In my view, through the public nature of these two events held on the same day, Pope Francis invites all of us to reflect upon his comments in light of our own lives, our communities of worship and our places of work. While the Curia was the primary audience for the pope’s rather unusual Christmas greeting, the significance of his comments should not be restricted to criticism of the Curia or to a commentary on the politics of the Vatican. The pope’s message has implications for human conduct everywhere.

The “curial diseases” that Pope Francis describes are linked to self-absorption and to a preoccupation with advancing one’s self in the eyes of the world, frequently at the expense of others. They are linked to a false sense of autonomy, to forgetting that we live, move and have our being in the context of our relationships with others and with God. None of us are immune to these diseases. I know that I recognized myself in some of them.

With a New Year upon us, we might think about the ways these “curial diseases” find a home in us, and formulate our New Year’s resolutions accordingly. We may find ourselves feeling uncomfortable and exposed along with the members of the Roman Curia.

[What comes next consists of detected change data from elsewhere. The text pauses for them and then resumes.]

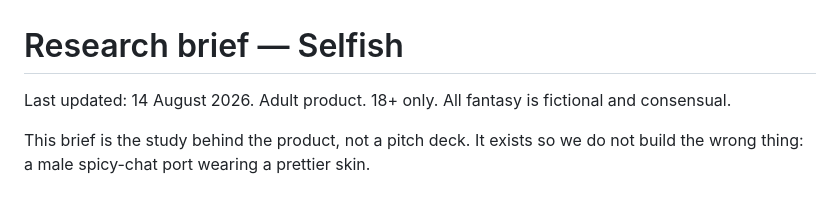
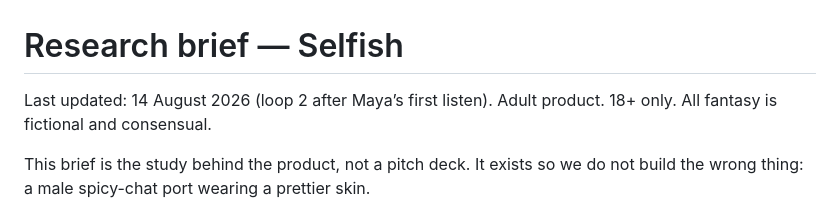
Before and after one commit to Tarzelf/selfish, a Markdown page: docs/RESEARCH.md, the part around the change. Rendered like a GitHub page.

Commit message:
Note research loop 2 after Maya’s first listen
Co-authored-by: Tarz <Tarzelf@users.noreply.github.com>

```diff
--- a/docs/RESEARCH.md
+++ b/docs/RESEARCH.md
@@ -1,6 +1,6 @@
 # Research brief — Selfish
 
-Last updated: 14 August 2026. Adult product. 18+ only. All fantasy is fictional and consensual.
+Last updated: 14 August 2026 (loop 2 after Maya’s first listen). Adult product. 18+ only. All fantasy is fictional and consensual.
 
 This brief is the study behind the product, not a pitch deck. It exists so we do not build the wrong thing: a male spicy-chat port wearing a prettier skin.
 
```
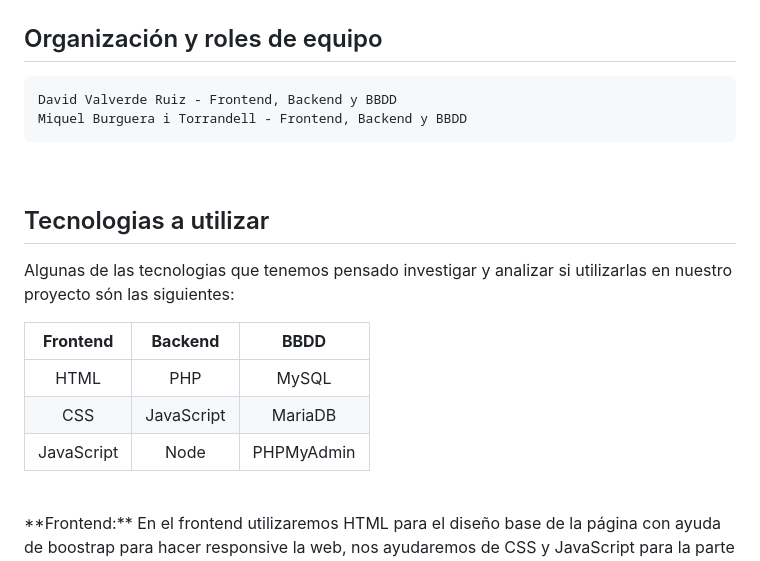
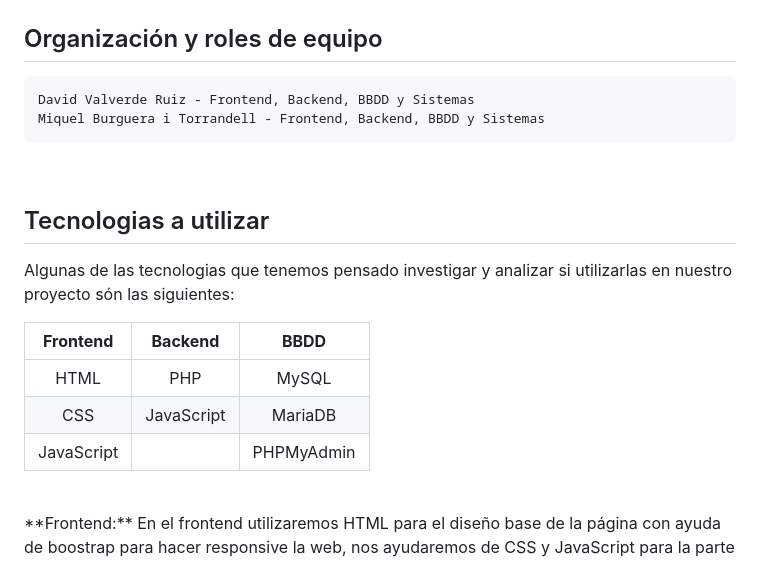
Before and after one commit to dvalverderuiz/ASIX2_mburguera_dvalverde, a Markdown page: README.md, the part around the change. Rendered like a GitHub page.

````diff
--- a/README.md
+++ b/README.md
@@ -10,8 +10,8 @@ Nuestra idea de proyecto se basa en crear una aplicación web funcional que trat
 
 ## Organización y roles de equipo
 ```
-David Valverde Ruiz - Frontend, Backend y BBDD
-Miquel Burguera i Torrandell - Frontend, Backend y BBDD
+David Valverde Ruiz - Frontend, Backend, BBDD y Sistemas
+Miquel Burguera i Torrandell - Frontend, Backend, BBDD y Sistemas
 ```
 
 <br />
@@ -23,7 +23,7 @@ Algunas de las tecnologias que tenemos pensado investigar y analizar si utilizar
 |     :---:        |     :---:        |     :---:   |
 | HTML             | PHP              | MySQL       |
 | CSS              | JavaScript       | MariaDB     |
-| JavaScript       | Node             | PHPMyAdmin  |
+| JavaScript       |                  | PHPMyAdmin  |
 <br />
 **Frontend:** En el frontend utilizaremos HTML para el diseño base de la página con ayuda de boostrap para hacer responsive la web, nos ayudaremos de CSS y JavaScript para la parte mas estetica y dinámica de la página.
 <br />
````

Trail, B.C., resident Louise McEwan is a freelance writer, religion columnist and catechist. She has degrees in English and theology and is a former teacher. She blogs at www.faithcolouredglasses.blogspot.ca. Reach her at mcewan.lou@gmail.com